by MC Escher
I give form to in daylight is only one per cent
of what I have seen in darkness."
Quoted in D MacHale, Comic Sections (Dublin 1993)
"By keenly confronting the enigmas that surround
us, and by considering and analysing the observations
that I have made, I ended up in the domain of mathematics,
Although I am absolutely without training in the
exact sciences, I often seem to have more in common
with mathematicians than with my fellow artists."
Quoted in E Maor, To infinity and beyond (Princeton
"The laws of mathematics are not merely human
inventions or creations. They simply 'are'; they
exist quite independently of the human intellect.
The most that any(one) ... can do is to find that
they are there and to take cognizance of them."
Maurits Cornelis Escher is
one of the world's most famous graphic artists.
He is most famous for his so-called impossible structures,
such as Ascending and Descending, Relativity, his
Transformation Prints, such as Metamorphosis I,
Metamorphosis II and Metamorphosis III, Sky &
Water I or Reptiles.
But he also made some wonderful, more realistic
work during the time he lived and traveled in Italy.
Castrovalva for example, where one already can see
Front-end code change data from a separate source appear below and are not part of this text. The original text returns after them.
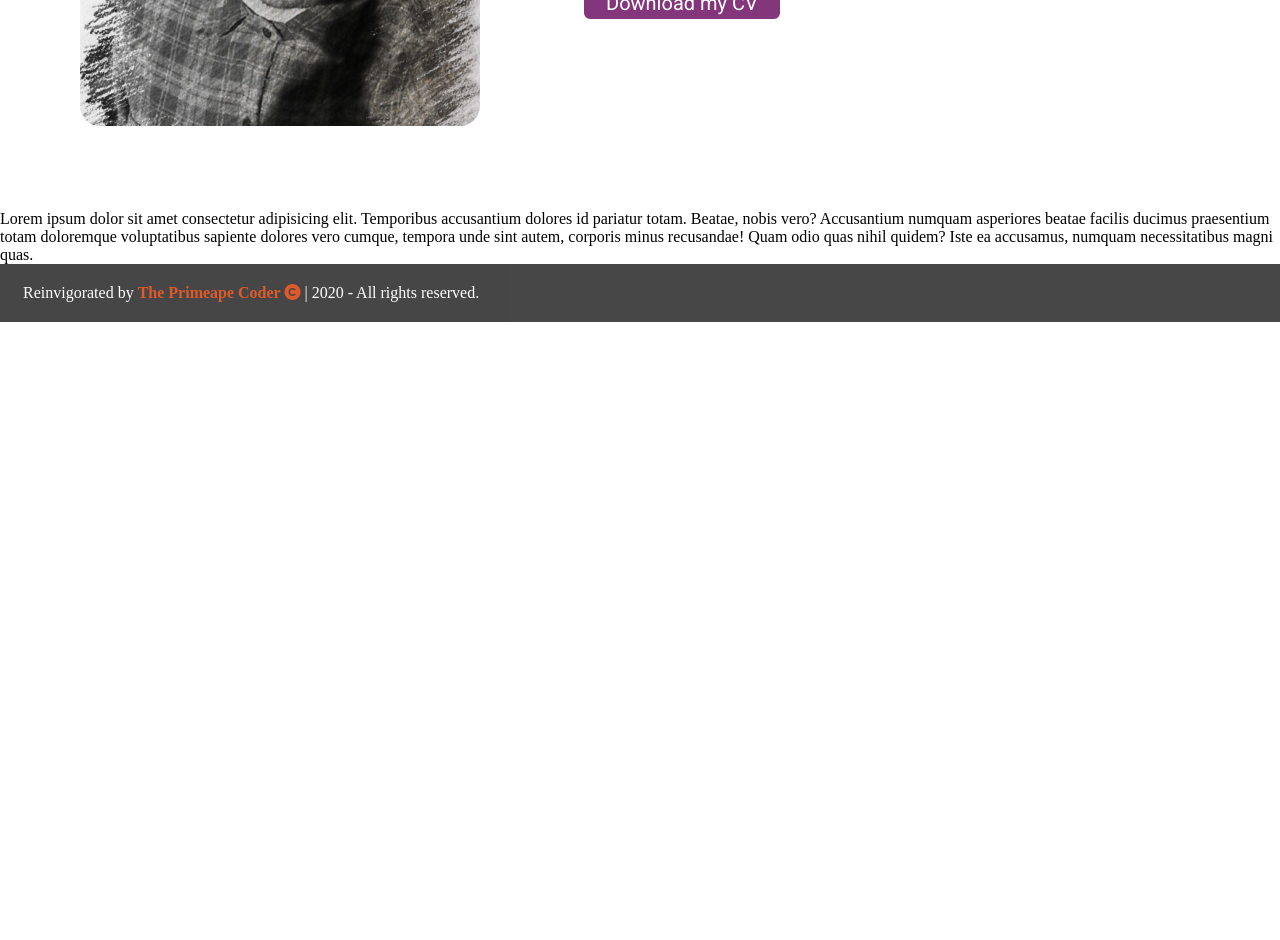
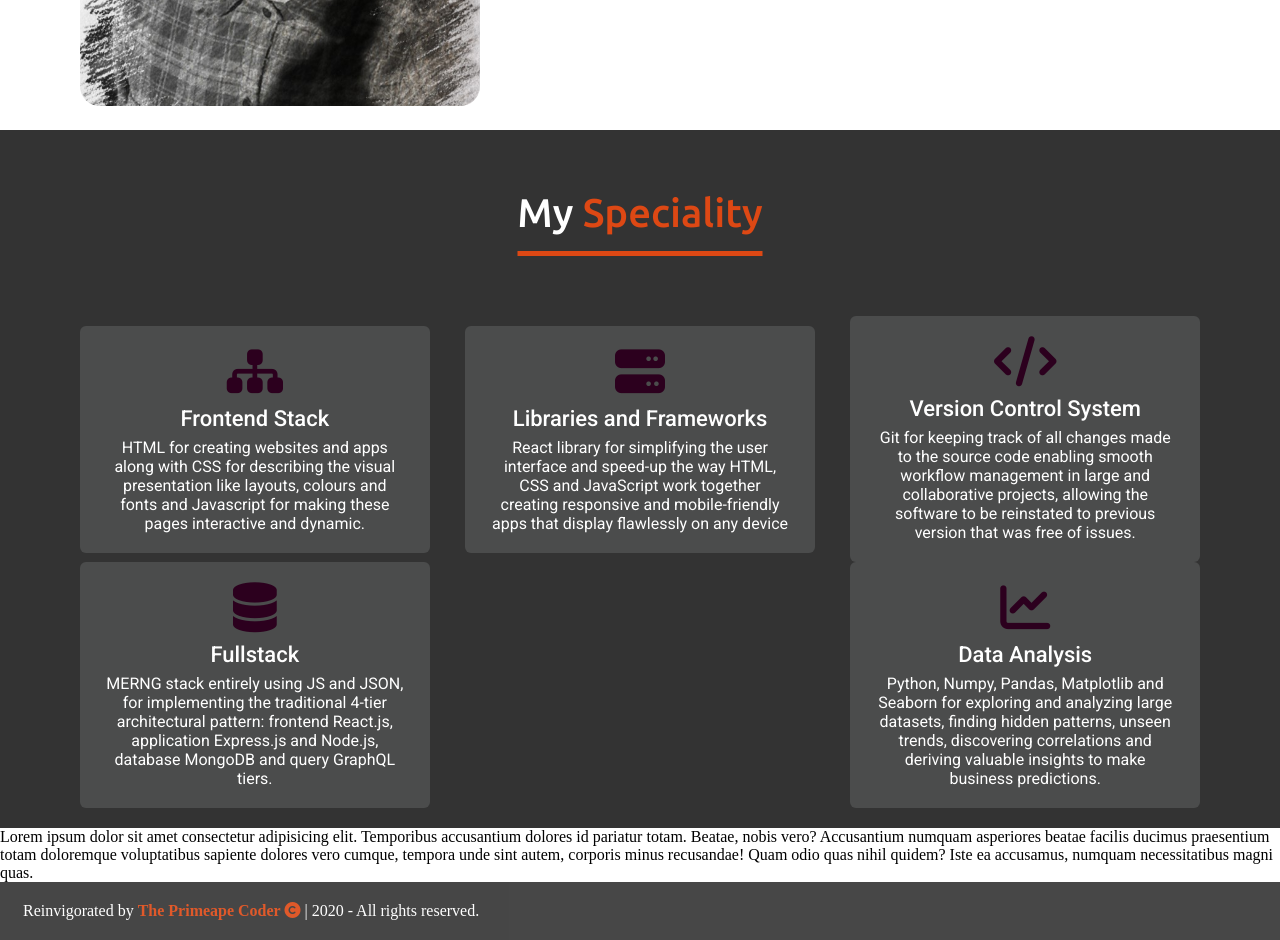
Before and after one commit to vinicius77/react-images-carousel, a React (Create React App) app: page / in a window 1280 px wide. Shown: the part 1280-2220 px from the top of the page. Before the commit the page ends 1602 px from the top, so only its background shows below. Built offline with nearby package versions, Linux system fonts and the light colour scheme.

Commit message:
Implements the services section, with its responsivinessmedia queries, style and description

```diff
--- a/src/App.js
+++ b/src/App.js
@@ -4,6 +4,7 @@ import Navbar from "./components/Navbar";
 import Home from "./components/Home";
 import Footer from "./components/Footer";
 import About from "./components/About";
+import Services from "./components/Services";
 
 function App() {
   return (
@@ -12,6 +13,7 @@ function App() {
         <Navbar />
         <Home />
         <About />
+        <Services />
 
         <p>
           Lorem ipsum dolor sit amet consectetur adipisicing elit. Temporibus
--- /dev/null
+++ b/src/components/Services.css
@@ -0,0 +1,88 @@
+.services {
+  font-family: "Roboto", sans-serif;
+  color: var(--white);
+  background: var(--ubuntu-gray);
+}
+
+.services .title {
+  position: relative;
+  text-align: center;
+  font-size: 40px;
+  font-weight: 500;
+  margin-bottom: 60px;
+  padding-bottom: 20px;
+  font-family: "Ubuntu", sans-serif;
+}
+
+.services .title span {
+  color: var(--ubuntu-orange);
+}
+
+.services .title::before {
+  content: "";
+  position: absolute;
+  bottom: 0px;
+  left: 50%;
+  width: 245px;
+  height: 5px;
+  background: var(--ubuntu-orange);
+  transform: translateX(-50%);
+}
+.services .services-content {
+  display: flex;
+  flex-wrap: wrap;
+  align-items: center;
+  justify-content: space-between;
+}
+
+.services .services-content .card {
+  width: calc(33% - 20px);
+  text-align: center;
+  background: var(--ubuntu-light-gray);
+  border-radius: 6px;
+  padding: 20px 25px;
+  cursor: pointer;
+  transition: all 0.3s ease;
+}
+
+.services .services-content .card:hover {
+  background: var(--ubuntu-dark-purple);
+}
+
+.services .services-content .card .box {
+  transition: all 0.3s ease;
+}
+
+.services .services-content .card:hover .box {
+  transform: scale(1.05);
+}
+
+.services .services-content .card i {
+  font-size: 50px;
+  color: var(--ubuntu-dark-purple);
+  transition: all 0.3s color;
+}
+
+.services .services-content .card:hover i {
+  color: var(--white);
+}
+
+.services .services-content .card .text {
+  font-size: 22px;
+  font-weight: 500;
+  margin: 10px 0 7px 0;
+}
+
+/** Responsive Media Queries for Services section */
+@media (max-width: 949px) {
+  .services .services-content .card {
+    width: calc(50% - 10px);
+    margin-bottom: 20px;
+  }
+}
+
+@media (max-width: 690px) {
+  .services .services-content .card {
+    width: 100%;
+  }
+}
--- /dev/null
+++ b/src/components/Services.js
@@ -0,0 +1,84 @@
+import React from "react";
+import "./Services.css";
+
+const Services = () => {
+  return (
+    <section className="services" id="services">
+      <h2 className="title">
+        My <span>Speciality</span>
+      </h2>
+      <div className="max-width">
+        <div className="services-content">
+          {/** Card 1  */}
+          <div className="card">
+            <div className="box">
+              <i className="fas fa-sitemap"></i>
+              <div className="text">Frontend Stack</div>
+              <p>
+                HTML for creating websites and apps along with CSS for
+                describing the visual presentation like layouts, colours and
+                fonts and Javascript for making these pages interactive and
+                dynamic.
+              </p>
+            </div>
+          </div>
+          {/** Card 2  */}
+          <div className="card">
+            <div className="box">
+              <i className="fas fa-server"></i>
+              <div className="text">Libraries and Frameworks</div>
+              <p>
+                React library for simplifying the user interface and speed-up
+                the way HTML, CSS and JavaScript work together creating
+                responsive and mobile-friendly apps that display flawlessly on
+                any device
+              </p>
+            </div>
+          </div>
+          {/** Card 3  */}
+          <div className="card">
+            <div className="box">
+              <i className="fas fa-code"></i>
+              <div className="text">Version Control System</div>
+              <p>
+                Git for keeping track of all changes made to the source code
+                enabling smooth workflow management in large and collaborative
+                projects, allowing the software to be reinstated to previous
+                version that was free of issues.
+              </p>
+            </div>
+          </div>
+          {/** Card 4  */}
+          <div className="card">
+            <div className="box">
+              <i className="fas fa-database"></i>
+              <div className="text">Fullstack</div>
+              <p>
+                MERNG stack entirely using JS and JSON, for implementing the
+                traditional 4-tier architectural pattern: frontend React.js,
+                application Express.js and Node.js, database MongoDB and query
+                GraphQL tiers.
+              </p>
+            </div>
+          </div>
+
+          {/** Card 5  */}
+          <div className="card">
+            <div className="box">
+              <i className="fas fa-chart-line"></i>
+              <div className="text">Data Analysis</div>
+              <p>
+                Python, Numpy, Pandas, Matplotlib and Seaborn for exploring and
+                analyzing large datasets, finding hidden patterns, unseen
+                trends, discovering correlations and deriving valuable insights
+                to make business predictions.
+              </p>
+            </div>
+          </div>
+        </div>
+      </div>
+    </section>
+  );
+};
+
+export default Services;
--- a/src/index.css
+++ b/src/index.css
@@ -17,7 +17,7 @@ html {
   --ubuntu-dark-purple: #2c001e;
   --ubuntu-opac-purple: #5e2750;
   --ubuntu-gray: #333333;
-  --light-gray: rgba(240, 248, 255, 0.123);
+  --ubuntu-light-gray: rgba(240, 248, 255, 0.123);
   --white: #ffffff;
   --black: #000000;
 }
@@ -29,7 +29,7 @@ html {
 }
 
 section {
-  padding: 80px 0;
+  padding: 60px 0 20px 0;
 }
 
 /** Responsive Media Queries */
```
Escher's fascination for high and low, close by
and far away. The lithograph Atrani, a small town
on the Amalfi Coast was made in 1931, but comes
back for example, in his masterpiece Metamorphosis
I and II.
Escher, during his lifetime, made 448 lithographs,
woodcuts and wood engravings and over 2000 drawings
and sketches. Like some of his famous predecessors,
- Michelangelo, Leonardo da Vinci, Dürer and
Holbein-, M.C. Escher was left-handed.
Apart from being a graphic artist, M.C. Escher illustrated
books, designed tapestries, postage stamps and murals.
He was born in Leeuwarden, the Netherlands, as the
fourth and youngest son of a civil engineer. After
5 years the family moved to Arnhem where Escher
spent most of his youth. After failing his high
school exams, Maurits ultimately was enrolled in
the School for Architecture and Decorative Arts
After only one week, he informed his father that
he would rather study graphic art instead of architecture,
as he had shown his drawings and linoleum cuts to
his graphic teacher Samuel Jessurun de Mesquita,
who encouraged him to continue with graphic arts.
After finishing school, he traveled extensively
through Italy, where he met his wife Jetta Umiker,
whom he married in 1924. They settled in Rome, where
they stayed until 1935. During these 11 years, Escher
would travel each year throughout Italy, drawing
and sketching for the various prints he would make
when he returned home.
of these sketches he would later use for various
other lithographs and/or woodcuts and wood engravings,
for example the background in the lithograph Waterfall
stems from his Italian period, or the trees reflecting
in the woodcut Puddle, which are the same trees
Escher used in his woodcut "Pineta of Calvi",
which he made in 1932.
M.C. Escher became fascinated by the regular Division
of the Plane, when he first visited the Alhambra,
a fourteen century Moorish castle in Granada, Spain
in 1922. During the years in Switzerland and throughout
the Second World War, he vigorously pursued his
hobby, by drawing 62 of the total of 137 Regular
Division Drawings he would make in his lifetime.
He would extend his passion for the Regular Division
of the Plane, by using some of his drawings as the
basis for yet another hobby, carving beech wood
He played with architecture, perspective and impossible
from mcescher.com, official mc escher site.